Sh2-224 is a very faint supernova remnant located approximately 14,700 lightyears distant in the constellation Auriga. This unusual celestial object is also designated VRO 42.05.01 and has been the object of considerable research using both ground based and space based telescopes including the ROSAT and the Dominion Radio Astronomy Observatory. The nebula created by the supernova explosion is composed of two visual parts. It is postulated the supernova explosion created a bubble like structure. (Visible in the upper left of the image.) As the shockwave from the explosion progressed into a very low density region of the interstellar medium, a "wing" component was expelled. (Visible in the lower right of the image.)

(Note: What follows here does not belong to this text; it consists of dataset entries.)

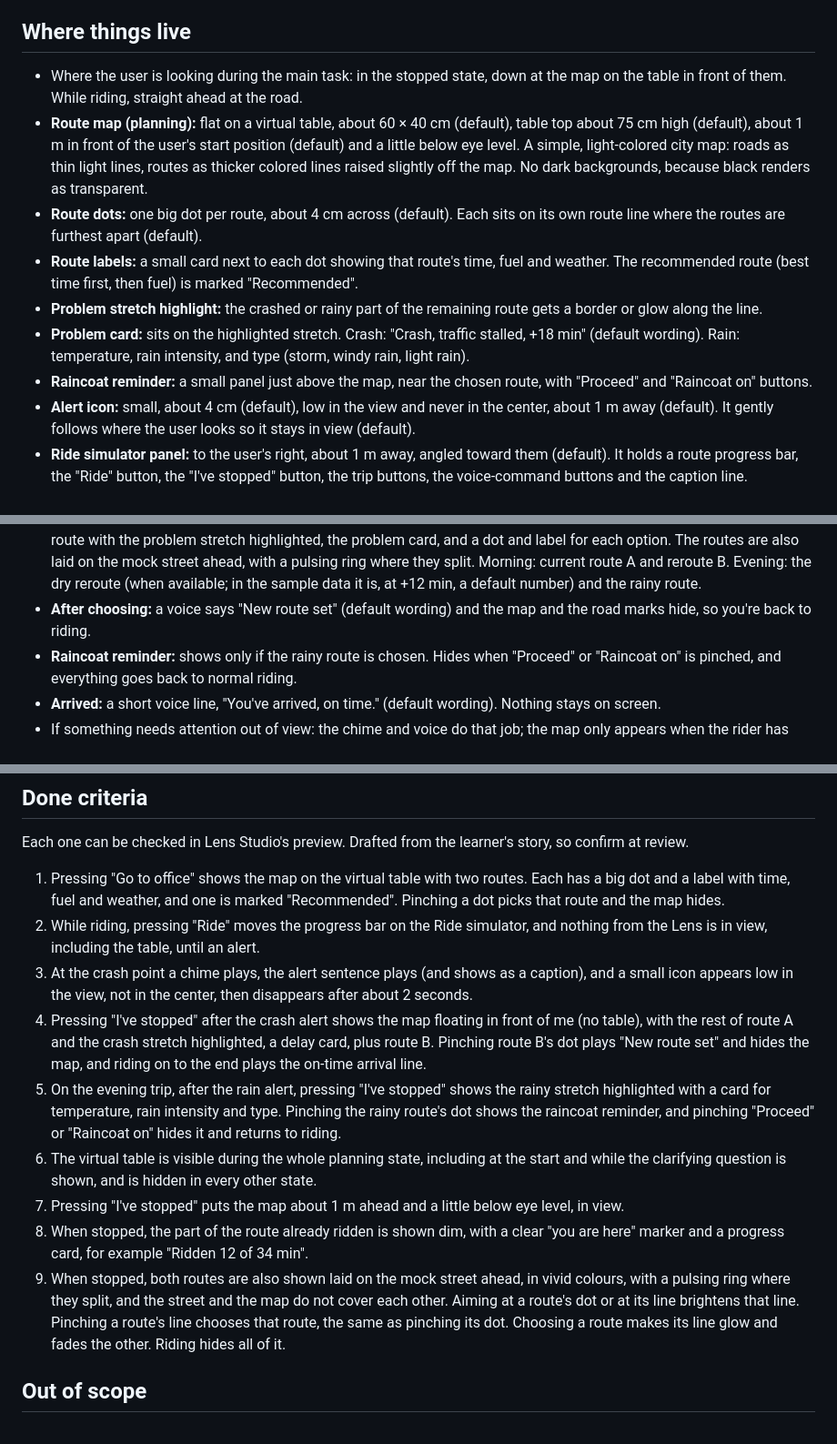
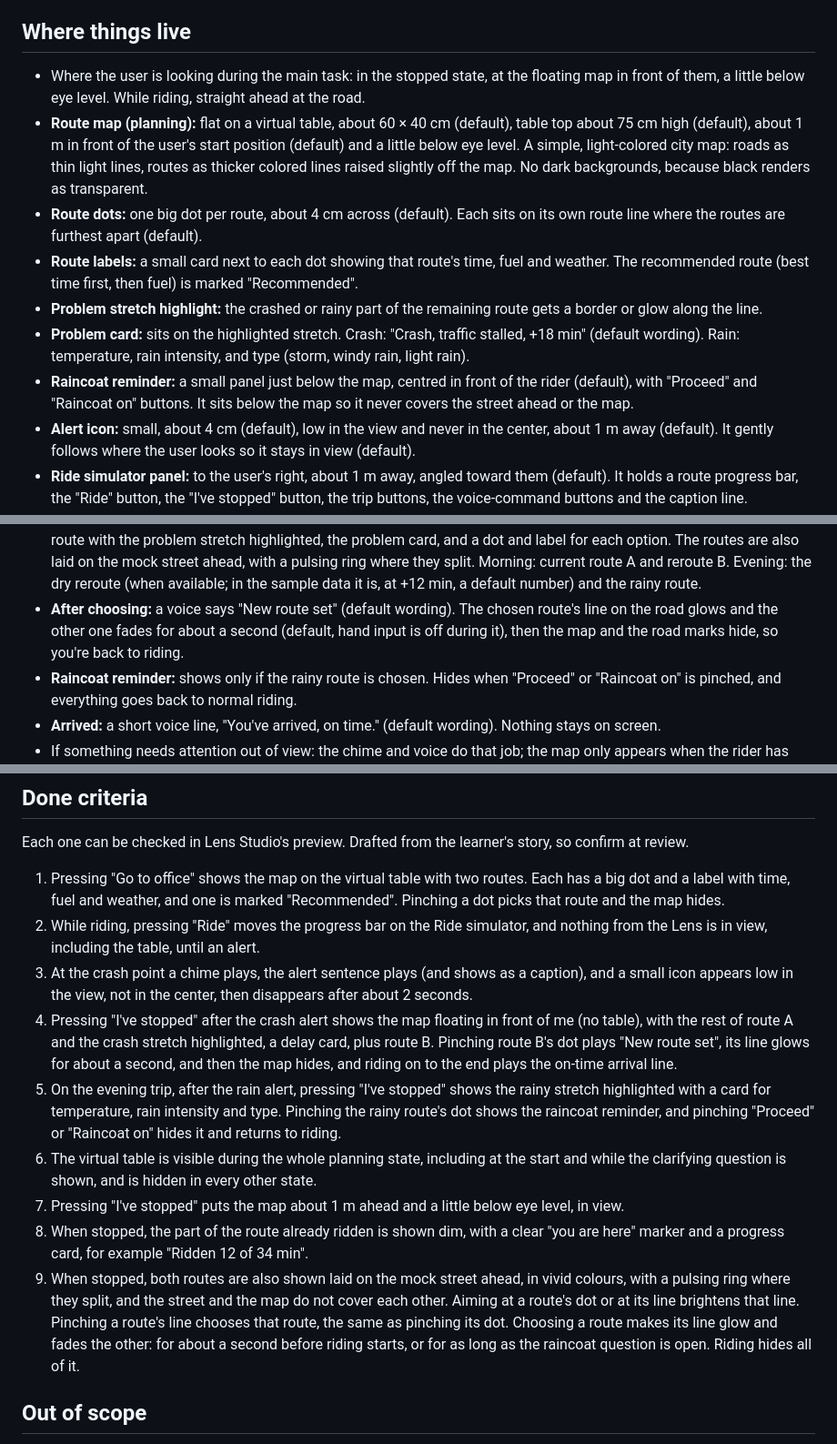
Before and after one commit to ridhofrd/SPECS-AR-TrafficInsight, a Markdown page: devpost/design-brief.md, 3 parts joined by grey strips. Shown at 91% size. GitHub-like rendering.

```diff
--- a/devpost/design-brief.md
+++ b/devpost/design-brief.md
@@ -40,13 +40,13 @@ The demo tells this as one day, in two trips that reuse the same map, alert and
 **Two layers in the scene.** The *Lens* is what the rider would see on real glasses. The *Ride simulator* is demo scaffolding that only exists because the preview has no road. Keep them clearly separate: the simulator panel sits off to one side, labeled "Ride simulator (preview only)" (default). The "nothing on screen while riding" rule applies to the Lens layer only. The mock street stands in for the real road and exists only in the preview; the Lens's route lines and marks are drawn on it, and only while I'm stopped.
 
 ## Where things live
-- Where the user is looking during the main task: in the stopped state, down at the map on the table in front of them. While riding, straight ahead at the road.
+- Where the user is looking during the main task: in the stopped state, at the floating map in front of them, a little below eye level. While riding, straight ahead at the road.
 - **Route map (planning):** flat on a virtual table, about 60 × 40 cm (default), table top about 75 cm high (default), about 1 m in front of the user's start position (default) and a little below eye level. A simple, light-colored city map: roads as thin light lines, routes as thicker colored lines raised slightly off the map. No dark backgrounds, because black renders as transparent.
 - **Route dots:** one big dot per route, about 4 cm across (default). Each sits on its own route line where the routes are furthest apart (default).
 - **Route labels:** a small card next to each dot showing that route's time, fuel and weather. The recommended route (best time first, then fuel) is marked "Recommended".
 - **Problem stretch highlight:** the crashed or rainy part of the remaining route gets a border or glow along the line.
 - **Problem card:** sits on the highlighted stretch. Crash: "Crash, traffic stalled, +18 min" (default wording). Rain: temperature, rain intensity, and type (storm, windy rain, light rain).
-- **Raincoat reminder:** a small panel just above the map, near the chosen route, with "Proceed" and "Raincoat on" buttons.
+- **Raincoat reminder:** a small panel just below the map, centred in front of the rider (default), with "Proceed" and "Raincoat on" buttons. It sits below the map so it never covers the street ahead or the map.
 - **Alert icon:** small, about 4 cm (default), low in the view and never in the center, about 1 m away (default). It gently follows where the user looks so it stays in view (default).
 - **Ride simulator panel:** to the user's right, about 1 m away, angled toward them (default). It holds a route progress bar, the "Ride" button, the "I've stopped" button, the trip buttons, the voice-command buttons and the caption line.
 - **Floating map (stopped):** the same map, dots, labels and cards, with no table. About 1.1 m in front of the rider (default) and about 20 cm below eye level (default), facing the rider. It stays still once it appears.
@@ -81,7 +81,7 @@ stateDiagram-v2
 - **Riding:** nothing from the Lens on screen (no map, no table, no marks on the road), only short voice cues. Audio must not drown out traffic.
 - **Alerted:** a chime plus one short sentence, and the small icon low in the view, which disappears after about 2 seconds. Morning: "Crash ahead on your route, traffic is stalled. Pull over to see options." (default wording). Evening: "Rain on your route in 10 minutes. Pull over to see options." Keep the tone calm (default).
 - **Stopped:** the full picture. There is no table: the map floats in front of the rider, with the progress marks, the rest of the route with the problem stretch highlighted, the problem card, and a dot and label for each option. The routes are also laid on the mock street ahead, with a pulsing ring where they split. Morning: current route A and reroute B. Evening: the dry reroute (when available; in the sample data it is, at +12 min, a default number) and the rainy route.
-- **After choosing:** a voice says "New route set" (default wording) and the map and the road marks hide, so you're back to riding.
+- **After choosing:** a voice says "New route set" (default wording). The chosen route's line on the road glows and the other one fades for about a second (default, hand input is off during it), then the map and the road marks hide, so you're back to riding.
 - **Raincoat reminder:** shows only if the rainy route is chosen. Hides when "Proceed" or "Raincoat on" is pinched, and everything goes back to normal riding.
 - **Arrived:** a short voice line, "You've arrived, on time." (default wording). Nothing stays on screen.
 - If something needs attention out of view: the chime and voice do that job; the map only appears when the rider has stopped.
@@ -91,12 +91,12 @@ Each one can be checked in Lens Studio's preview. Drafted from the learner's sto
 1. Pressing "Go to office" shows the map on the virtual table with two routes. Each has a big dot and a label with time, fuel and weather, and one is marked "Recommended". Pinching a dot picks that route and the map hides.
 2. While riding, pressing "Ride" moves the progress bar on the Ride simulator, and nothing from the Lens is in view, including the table, until an alert.
 3. At the crash point a chime plays, the alert sentence plays (and shows as a caption), and a small icon appears low in the view, not in the center, then disappears after about 2 seconds.
-4. Pressing "I've stopped" after the crash alert shows the map floating in front of me (no table), with the rest of route A and the crash stretch highlighted, a delay card, plus route B. Pinching route B's dot plays "New route set" and hides the map, and riding on to the end plays the on-time arrival line.
+4. Pressing "I've stopped" after the crash alert shows the map floating in front of me (no table), with the rest of route A and the crash stretch highlighted, a delay card, plus route B. Pinching route B's dot plays "New route set", its line glows for about a second, and then the map hides, and riding on to the end plays the on-time arrival line.
 5. On the evening trip, after the rain alert, pressing "I've stopped" shows the rainy stretch highlighted with a card for temperature, rain intensity and type. Pinching the rainy route's dot shows the raincoat reminder, and pinching "Proceed" or "Raincoat on" hides it and returns to riding.
 6. The virtual table is visible during the whole planning state, including at the start and while the clarifying question is shown, and is hidden in every other state.
 7. Pressing "I've stopped" puts the map about 1 m ahead and a little below eye level, in view.
 8. When stopped, the part of the route already ridden is shown dim, with a clear "you are here" marker and a progress card, for example "Ridden 12 of 34 min".
-9. When stopped, both routes are also shown laid on the mock street ahead, in vivid colours, with a pulsing ring where they split, and the street and the map do not cover each other. Aiming at a route's dot or at its line brightens that line. Pinching a route's line chooses that route, the same as pinching its dot. Choosing a route makes its line glow and fades the other. Riding hides all of it.
+9. When stopped, both routes are also shown laid on the mock street ahead, in vivid colours, with a pulsing ring where they split, and the street and the map do not cover each other. Aiming at a route's dot or at its line brightens that line. Pinching a route's line chooses that route, the same as pinching its dot. Choosing a route makes its line glow and fades the other: for about a second before riding starts, or for as long as the raincoat question is open. Riding hides all of it.
 
 ## Out of scope
 - Real GPS, real navigation, live traffic and live weather (all hard-coded sample data).
```
Also changed, not shown: README.md (+11 -7 lines), docs/media/raincoat-reminder.jpg, docs/media/reroute-glow.jpg (added).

Supernova explosions are the end stage of the natural life cycle of very large stars. Such events are responsible for the distribution of heavy elements into the interstellar medium where they are incorporated in the birth of new star systems. Without this phenomenon, planets, such as the Earth along with life as we know it, would not be possible.
The image above was assembled from narrowband filtered images. The standard Hubble palette was used with SII mapped to red, Ha mapped to green, and OIII mapped to blue. The stars were imaged using regular red, green, and blue filters. These "true color" stars were superimposed over the narrowband background image.
A near true color version of the image may be viewed here.